SPA description
(information as published 2001)

River Spey – Insh Marshes

image: SPA location map 

 

The Insh Marshes lie either side of the River Spey upstream of Loch Insh in the central Highlands of Scotland. They are over 5 km long and over 1 km wide. Partly due to seasonal flooding, there is a very large area of swamp, fen and carr which together form the largest single unit of poor fen floodplain mire in the UK. It is also one of the most natural systems of its type left in Britain. The SPA lies within the flat valley floor of the River Spey between Newtonmore and Kingussie and includes Loch Insh. It is of importance for a diverse assemblage of waterbirds and raptors in summer (including nesting Osprey Pandion haliaetus), as well as for Icelandic Whooper Swan Cygnus cygnus in winter. 

 


Qualifying species

For individual species accounts visit the Species Accounts section


 

This site qualifies under Article 4.1 of the Directive (79/409/EEC) by supporting populations of European importance of the following species listed on Annex I of the Directive:

 

During the breeding season;
 
Osprey Pandion haliaetus, 4 pairs representing at least 4.0% of the breeding population in Great Britain (Count as at early 1990's)
 
Spotted Crake Porzana porzana, 3 individuals representing at least 6.0% of the breeding population in Great Britain (5 year mean, 1990-1995)
 
Wood Sandpiper Tringa glareola, 2 pairs representing at least 20.0% of the breeding population in Great Britain (5 year mean, 1990-1995)
 
Over winter;
 
Hen Harrier Circus cyaneus, 11 individuals representing at least 1.5% of the wintering population in Great Britain (5 year mean, 1990/1-1994/5)
 
Whooper Swan Cygnus cygnus, 190 individuals representing at least 3.5% of the wintering population in Great Britain (5 year peak mean 1991/2-1995/6)
 
 
This site also qualifies under Article 4.2 of the Directive (79/409/EEC) by supporting populations of European importance of the following migratory species:
 
During the breeding season;
 
Wigeon Anas penelope, 37 pairs representing <0.1% of the breeding Western Siberia/Northwestern/Northeastern Europe population (Mid 1990s)

 


Note:

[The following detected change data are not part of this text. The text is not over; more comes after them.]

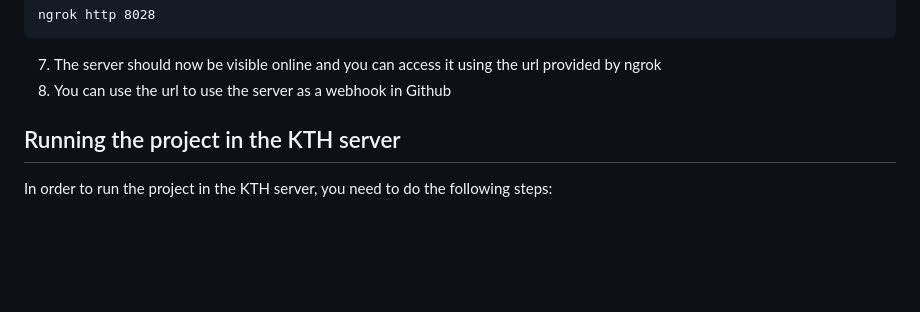
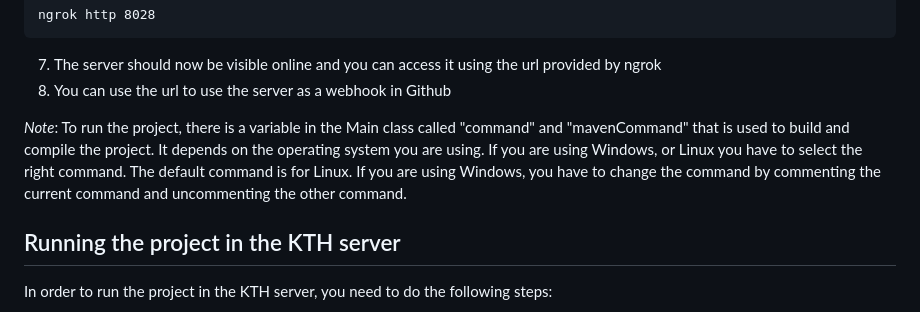
Before and after one commit to vladdobre/ci_server, a Markdown page: README.md, the part around the change. Drawn GitHub-style; blank space fills up the shorter version.

Commit message:
Feat: adding a note about the Maven command to build and run the project, depending on the operating system #7

```diff
--- a/README.md
+++ b/README.md
@@ -34,6 +34,7 @@ ngrok http 8028
 7) The server should now be visible online and you can access it using the url provided by ngrok
 8) You can use the url to use the server as a webhook in Github
 
+*Note*: To run the project, there is a variable in the Main class called "command" and "mavenCommand" that is used to build and compile the project. It depends on the operating system you are using. If you are using Windows, or Linux you have to select the right command. The default command is for Linux. If you are using Windows, you have to change the command by commenting the current command and uncommenting the other command.
 
 ## Running the project in the KTH server
 In order to run the project in the KTH server, you need to do the following steps:
```
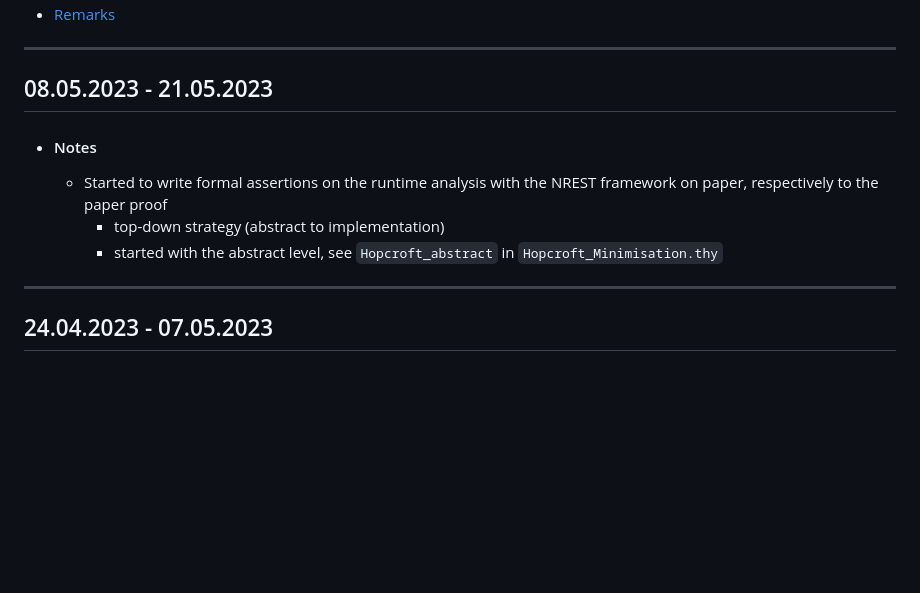
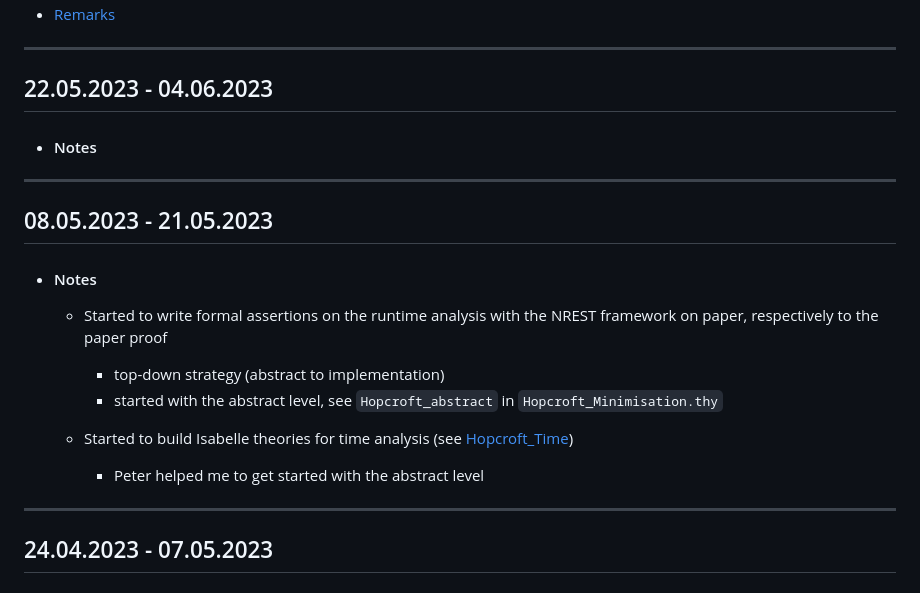
Before and after one commit to VTrelat/Hopcroft_verif, a Markdown page: Progress_Report.md, the part around one of its changes. GitHub-like rendering; blank space fills up the shorter version.

```diff
--- a/Progress_Report.md
+++ b/Progress_Report.md
@@ -13,13 +14,24 @@
 -   [Remarks](#remarks)
+
+---
+
+## 22.05.2023 - 04.06.2023
+
+-   #### Notes
 
 ---
 
 ## 08.05.2023 - 21.05.2023
 
 -   #### Notes
+
     -   Started to write formal assertions on the runtime analysis with the NREST framework on paper, respectively to the paper proof
+
         -   top-down strategy (abstract to implementation)
         -   started with the abstract level, see `Hopcroft_abstract` in `Hopcroft_Minimisation.thy`
+
+    -   Started to build Isabelle theories for time analysis (see [Hopcroft_Time](./Isabelle/Hopcroft_Time/))
+        -   Peter helped me to get started with the abstract level
 
 ---
 
```
Also changed, not shown: other parts of Progress_Report.md (+1 -0 lines).
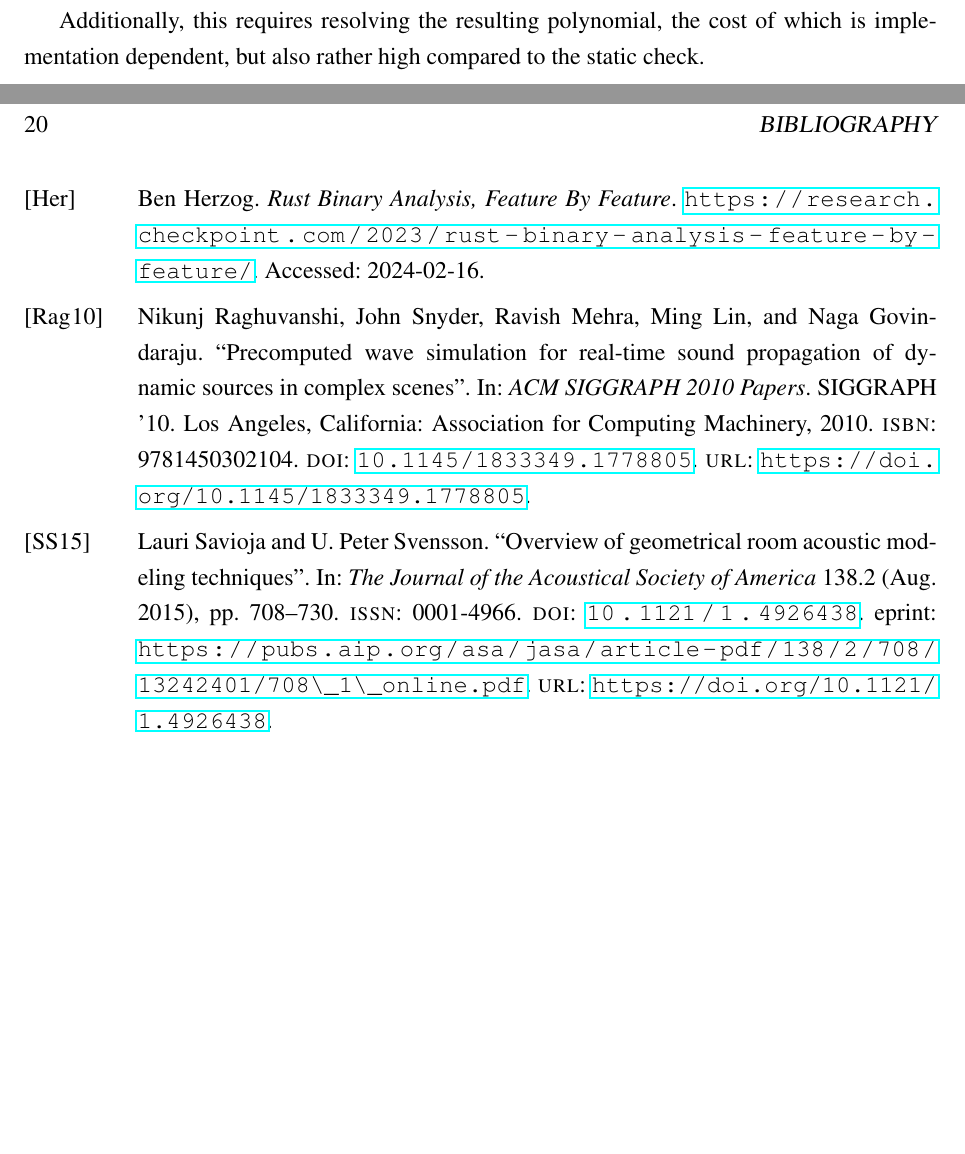
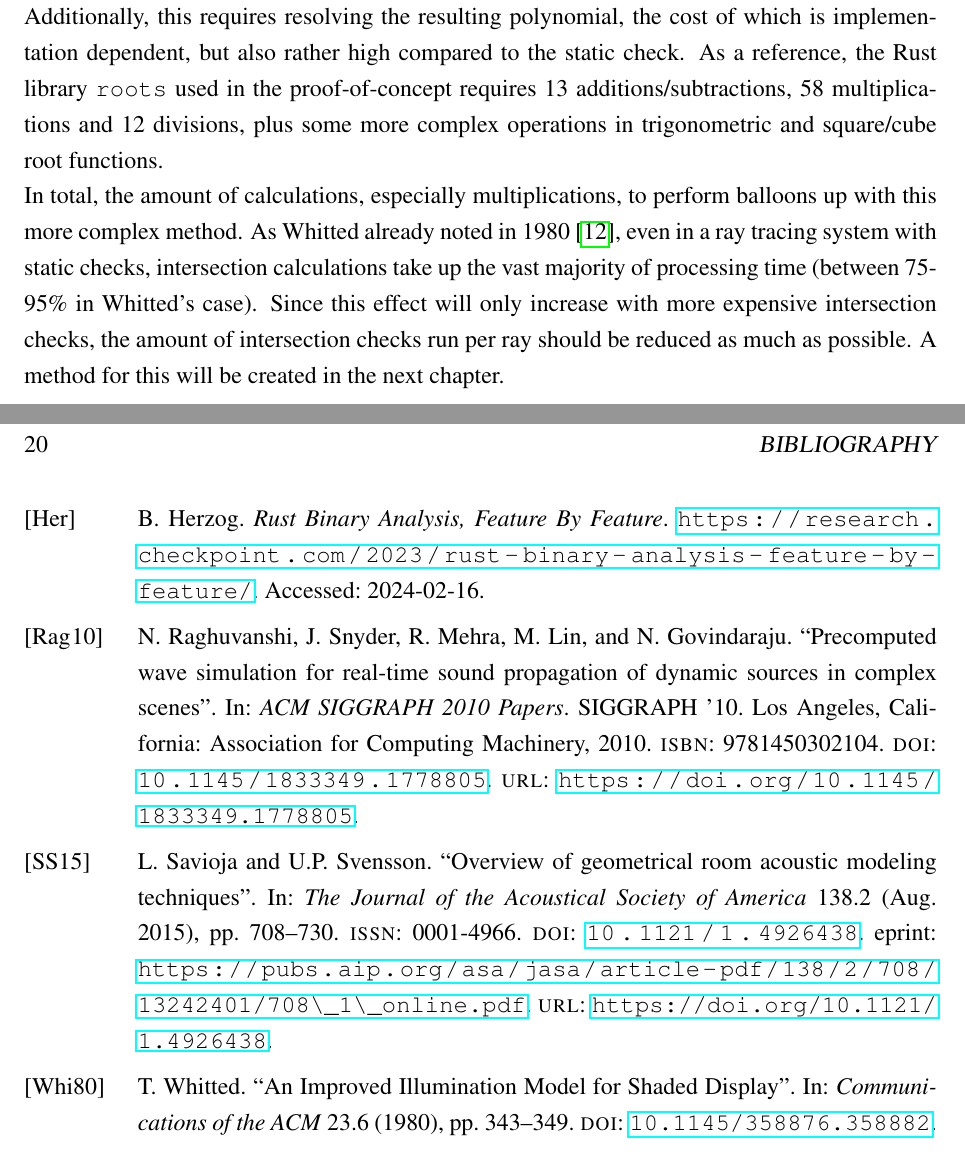
Before and after one commit to twynb/BachelorThesis, a LaTeX thesis (doc.tex, which reads intersection.tex, lit.bib): two parts of pages 18 and 26 of 30, joined at a grey line, cut so that both start at the same text, the shorter picture padded with empty space. The pictures show the PDF file doc.pdf that the author committed with the source.

Commit message:
computational cost details

```diff
--- a/intersection.tex
+++ b/intersection.tex
@@ -429,6 +429,15 @@ Then calculating the surface intersection as per \eqref{SurfacePolyStart}-\eqref
 requires 14 additions/subtractions, 42 multiplications and 3 divisions,
 assuming that \(g_{0..2} \cdot v\) and \(\frac{g_{0..2} \cdot \delta P_1}{\delta t}\)
 are only calculated once each and then reused.
-
+\newline
 Additionally, this requires resolving the resulting polynomial,
 the cost of which is implementation dependent, but also rather high compared to the static check.
+As a reference, the Rust library \verb|roots| used in the proof-of-concept requires 13 additions/subtractions,
+58 multiplications and 12 divisions, plus some more complex operations in trigonometric and square/cube root functions.
+\newline
+In total, the amount of calculations, especially multiplications, to perform balloons up with this more complex method.
+As Whitted already noted in 1980~\cite{Wh80}, even in a ray tracing system with static checks,
+intersection calculations take up the vast majority of processing time (between 75-95\% in Whitted's case).
+Since this effect will only increase with more expensive intersection checks,
+the amount of intersection checks run per ray should be reduced as much as possible.
+A method for this will be created in the next chapter.
--- a/lit.bib
+++ b/lit.bib
@@ -39,7 +39,7 @@
 }
 
 @inproceedings{RS10,
-  author    = {Raghuvanshi, Nikunj and Snyder, John and Mehra, Ravish and Lin, Ming and Govindaraju, Naga},
+  author    = {Raghuvanshi, N. and Snyder, J. and Mehra, R. and Lin, M. and Govindaraju, N.},
   title     = {Precomputed wave simulation for real-time sound propagation of dynamic sources in complex scenes},
   year      = {2010},
   isbn      = {9781450302104},
@@ -55,7 +55,7 @@
 }
 
 @article{SS15,
-  author  = {Savioja, Lauri and Svensson, U. Peter},
+  author  = {Savioja, L. and Svensson, U.P.},
   title   = {{Overview of geometrical room acoustic modeling techniques}},
   journal = {The Journal of the Acoustical Society of America},
   volume  = {138},
@@ -70,7 +70,7 @@
 }
 
 @article{Cl76,
-  author     = {Clark, James H.},
+  author     = {Clark, J.H.},
   title      = {Hierarchical geometric models for visible surface algorithms},
   year       = {1976},
   issue_date = {Oct. 1976},
@@ -104,7 +104,7 @@
   title        = {Rust Binary Analysis, Feature By Feature},
   howpublished = {\url{https://research.checkpoint.com/2023/rust-binary-analysis-feature-by-feature/}},
   note         = {Accessed: 2024-02-16},
-  author       = {Herzog, Ben}
+  author       = {Herzog, B.}
 }
 
 @book{AS48,
```
Also changed, not shown: doc.pdf, intersection.tex (4 more changed lines), lit.bib (21 more changed lines).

Many designated sites are on private land: the listing of a site in these pages does not imply any right of public access.
 
Note that sites selected for waterbird species on the basis of their occurrence in the breeding, passage or winter periods also provide legal protection for these species when they occur at other times of the year.